The Ontario government has passed new laws it says will help employees disconnect from the office and create a better work-life balance.

On Tuesday, the government said it passed the “Working for Workers Act,” which requires Ontario businesses with 25 people or more to have a written policy about employees’ rights when it comes to disconnecting from their job at the end of the day.

These workplace policies could include, for example, expectations about response time for emails and encouraging employees to turn on out-of-office notifications when they aren’t working, the government says.

According to the act, between January 1 and March 1 of each year an employer must ensure it has a written policy in place for all employees with respect to disconnecting from work.

“We are determined to rebalance the scales and put workers in the driver’s seat of Ontario’s economic growth while attracting the best workers to our great province,” Monte McNaughton, Minister of Labour, Training and Skills Development, said in a statement Tuesday.

The act also bans the use of non-compete clauses, which prevent people from exploring other work opportunities and higher salaries at other jobs.

According to the government, Ontario is the first jurisdiction in Canada, and one of the first in North America, to ban non-compete agreements in employment.

McNaughton says the new laws not only protects workers’ rights, but also will help to attract top talent and investments to the province.

The act also removes “unfair” work experience requirements for foreign-trained immigrants trying to work in their professions. 

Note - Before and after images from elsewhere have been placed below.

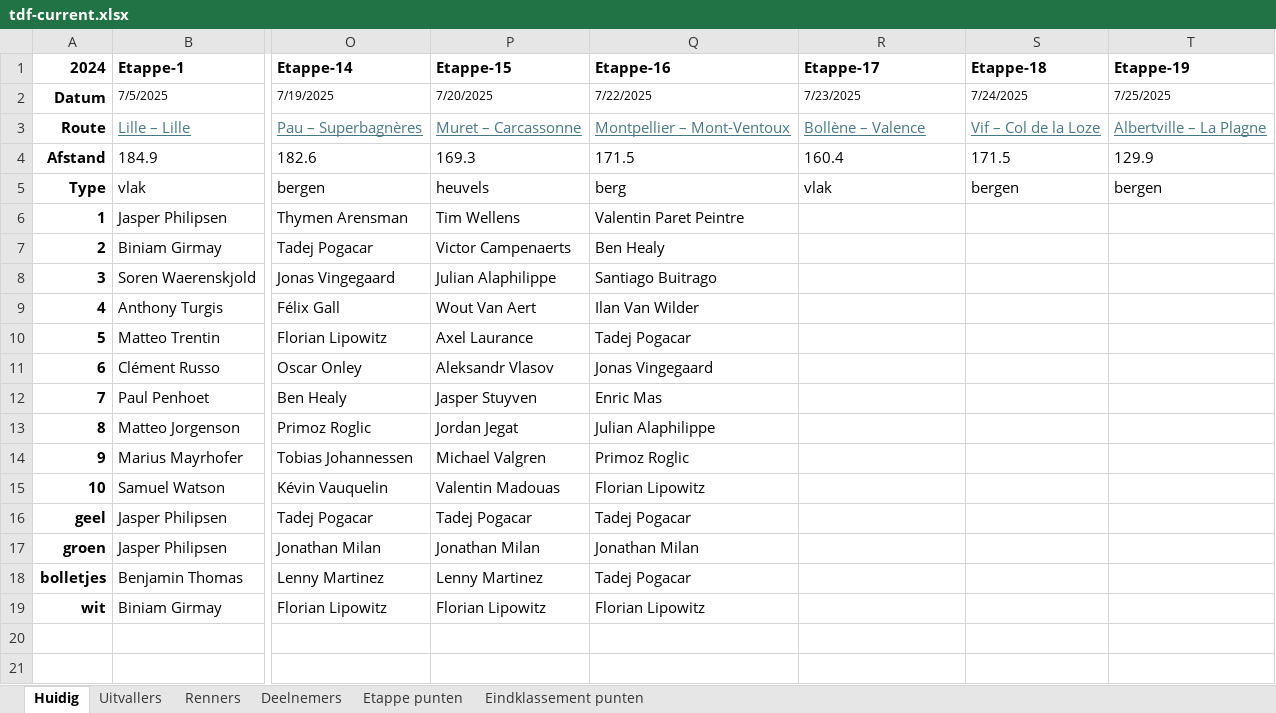
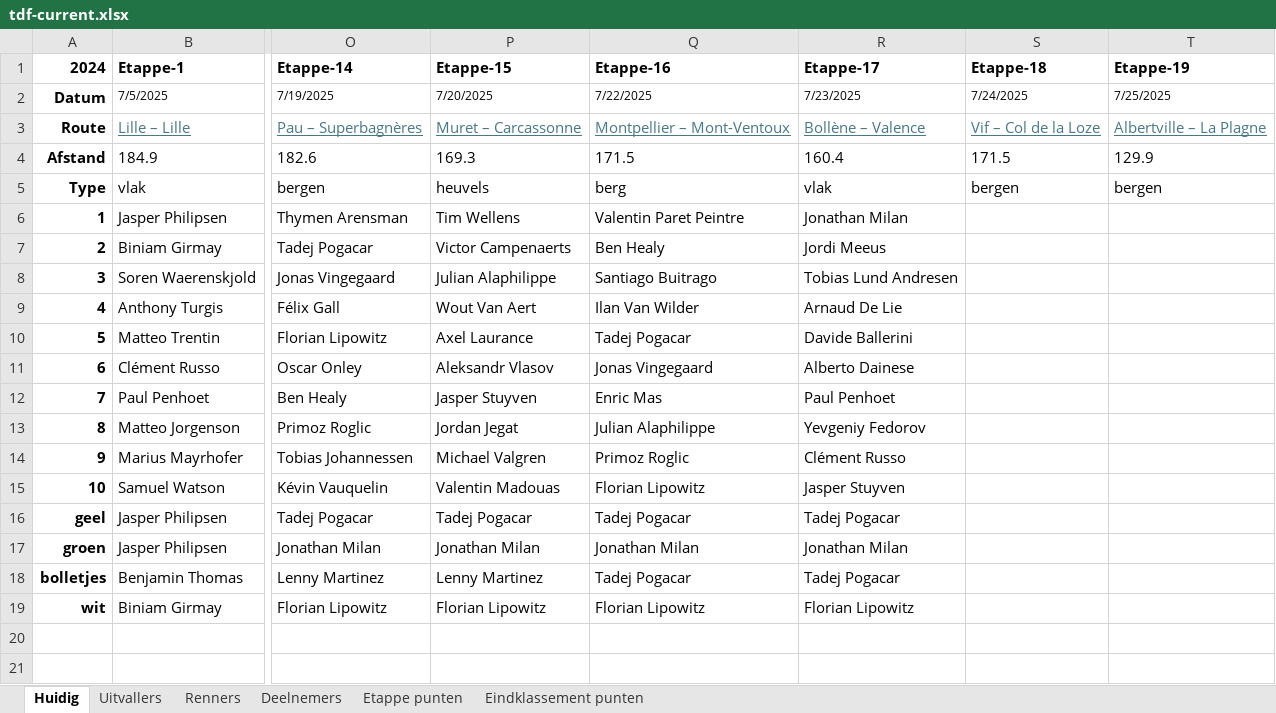
Before and after one commit to PahliAi/TourPloeg2025, an Excel workbook: tdf-current.xlsx, sheet Huidig, drawn as a sheet; only a part is shown, gaps mark what is left out; values as stored, in another font and other column widths than the file's, no borders; the diff names each change by its address in the sheet, - before the commit and + after, or states it on an @@ line.

Commit message:
Add files via upload

```diff
--- a/tdf-current.xlsx (sheet Huidig)
+++ b/tdf-current.xlsx (sheet Huidig)
-R6 (Etappe-17): (empty)
+R6 (Etappe-17): Jonathan Milan
-R7 (Etappe-17): (empty)
+R7 (Etappe-17): Jordi Meeus
-R8 (Etappe-17): (empty)
+R8 (Etappe-17): Tobias Lund Andresen
-R9 (Etappe-17): (empty)
+R9 (Etappe-17): Arnaud De Lie
-R10 (Etappe-17): (empty)
+R10 (Etappe-17): Davide Ballerini
-R11 (Etappe-17): (empty)
+R11 (Etappe-17): Alberto Dainese
-R12 (Etappe-17): (empty)
+R12 (Etappe-17): Paul Penhoet
-R13 (Etappe-17): (empty)
+R13 (Etappe-17): Yevgeniy Fedorov
-R14 (Etappe-17): (empty)
+R14 (Etappe-17): Clément Russo
-R15 (Etappe-17): (empty)
+R15 (Etappe-17): Jasper Stuyven
-R16 (Etappe-17): (empty)
+R16 (Etappe-17): Tadej Pogacar
-R17 (Etappe-17): (empty)
+R17 (Etappe-17): Jonathan Milan
-R18 (Etappe-17): (empty)
+R18 (Etappe-17): Tadej Pogacar
-R19 (Etappe-17): (empty)
+R19 (Etappe-17): Florian Lipowitz
```
Also changed, not shown: sheet Uitvallers.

It also introduces a mandatory licencing framework for temporary help agencies and recruiters to help prevent labour trafficking.

“This legislation is another step towards building back a better province and cementing Ontario’s position as a global leader, for others to follow, as the best place in the world to live, work and raise a family,” McNaughton said.

A government spokesperson told CTV News Toronto that while the act has not yet received royal assent, it is expected to later this week.

Timelines for when each law under the Working For Workers Act will come into effect have not been announced yet and the government said it there will be a initial grace period for businesses.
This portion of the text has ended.